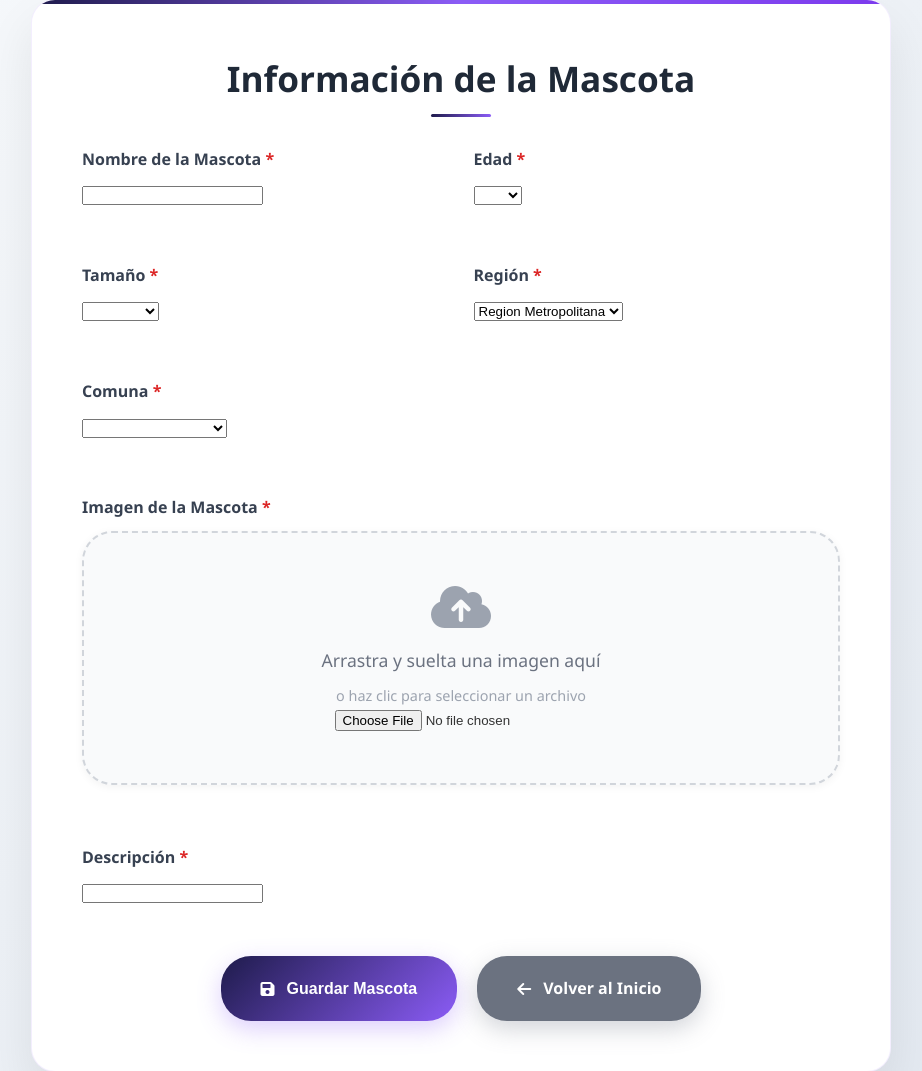
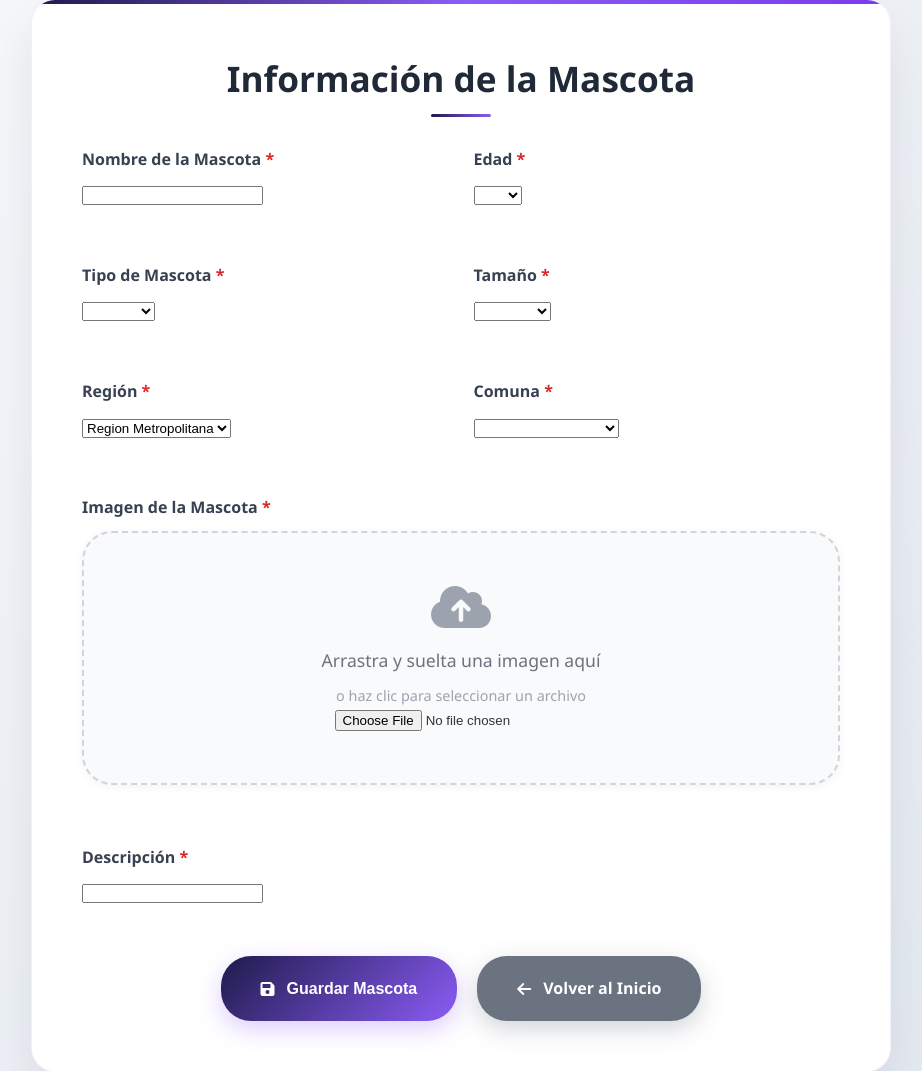
Before and after one commit to NashoWarner/PataRescata, a Django app: page /agregarmascota/ in a window 1280 px wide. Shown: the part 218-1289 px from the top of the page, without its empty margins (179-1101 px from the left). Run offline with Django 4.2, Linux system fonts and the light colour scheme; a user stored in the database is signed in; tables that the repository leaves empty hold one stand-in row (values such as "Sample post").

Commit message:
develop: correccion

```diff
--- a/apppatarescata/forms.py
+++ b/apppatarescata/forms.py
@@ -29,6 +29,16 @@ class FAQForm(forms.ModelForm):
 class Formulario2(forms.Form):
 
     regiones = [('RM', 'Region Metropolitana')]
+
+    tipo_mascota = [
+        ('', ''),
+        ('perro', 'Perro'),
+        ('gato', 'Gato'),
+        ('conejo', 'Conejo'),
+        ('hamster', 'Hamster'),
+        ('ave', 'Ave'),
+        ('otro', 'Otro'),
+    ]
 
     tamaño_mascota = [
         ('', ''),
@@ -115,6 +125,11 @@ class Formulario2(forms.Form):
     edad_mascota = forms.ChoiceField(
         choices=opciones_edades,
         widget=forms.Select(attrs={'style': 'font-family: "Passion One", sans-serif;'})
+    )
+    tipo_mascota = forms.ChoiceField(
+        choices=tipo_mascota,
+        widget=forms.Select(attrs={'style': 'font-family: "Passion One", sans-serif;'}),
+        required=True
     )
     tamaño_mascota = forms.ChoiceField(
         choices=tamaño_mascota,
--- a/apppatarescata/models.py
+++ b/apppatarescata/models.py
@@ -15,6 +15,7 @@ def generar_token():
 class Mascota(models.Model):
     nombre_mascota = models.CharField(max_length=20)
     edad_mascota = models.CharField(max_length=5)
+    tipo_mascota = models.CharField(max_length=50)  # Campo para tipo de mascota (perro, gato, etc.)
     tamaño_mascota = models.CharField(max_length=50)
     comuna_mascota = models.CharField(max_length=50)
     region = models.CharField(max_length=50)
--- a/apppatarescata/views.py
+++ b/apppatarescata/views.py
@@ -49,16 +49,21 @@ def agregarMascota(request):
 
     if request.method == 'POST':
         form2 = Formulario2(request.POST, request.FILES)
+        print("POST data:", request.POST)  # Debug
+        print("Form is valid:", form2.is_valid())  # Debug
         if form2.is_valid():
+            print("Cleaned data:", form2.cleaned_data)  # Debug
             nueva_mascota = Mascota(
                 nombre_mascota=form2.cleaned_data['nombre_mascota'],
                 edad_mascota=form2.cleaned_data['edad_mascota'],
+                tipo_mascota=form2.cleaned_data['tipo_mascota'],
                 tamaño_mascota=form2.cleaned_data['tamaño_mascota'],
                 comuna_mascota=form2.cleaned_data['comuna_mascota'],
                 region=form2.cleaned_data['region'],
                 descripcion=form2.cleaned_data['descripcion'],
                 imagen=form2.cleaned_data['imagen'],
             )
+            print("Mascota object:", nueva_mascota.__dict__)  # Debug
             nueva_mascota.save()
 
             # Obtén la fundación actualmente autenticada y asigna la mascota a esa fundación
--- a/templates/nuevamascota.html
+++ b/templates/nuevamascota.html
@@ -422,6 +422,19 @@
                     </div>
 
                     <div class="form-group">
+                        <label for="{{ form2.tipo_mascota.id_for_label }}" class="form-label required">
+                            Tipo de Mascota
+                        </label>
+                        {{ form2.tipo_mascota }}
+                        {% if form2.tipo_mascota.errors %}
+                            <div class="error-message">
+                                <i class="fas fa-exclamation-circle"></i>
+                                {{ form2.tipo_mascota.errors.0 }}
+                            </div>
+                        {% endif %}
+                    </div>
+
+                    <div class="form-group">
                         <label for="{{ form2.tamaño_mascota.id_for_label }}" class="form-label required">
                             Tamaño
                         </label>
```
Also changed, not shown: check_db.py (added, +54 -0 lines), apppatarescata/migrations/0013_alter_mascotafundacion_adoptante.py (added), media/imagenes_mascotas/perrito-móvil_2YHvkRD.webp (added), media/imagenes_mascotas/perrito-móvil_DUgyZXr.webp (added), media/imagenes_mascotas/perrito-móvil_Oiv8Twe.webp (added), media/imagenes_mascotas/perrito-móvil_T8r3JgZ.webp (added), media/imagenes_mascotas/perrito-móvil_f5qTSuf.webp (added).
++++++++
Exercise description: Counting only lines that contain the word "nuevamascota", give the number found in the data, and nothing else.

Solution for this problem: 2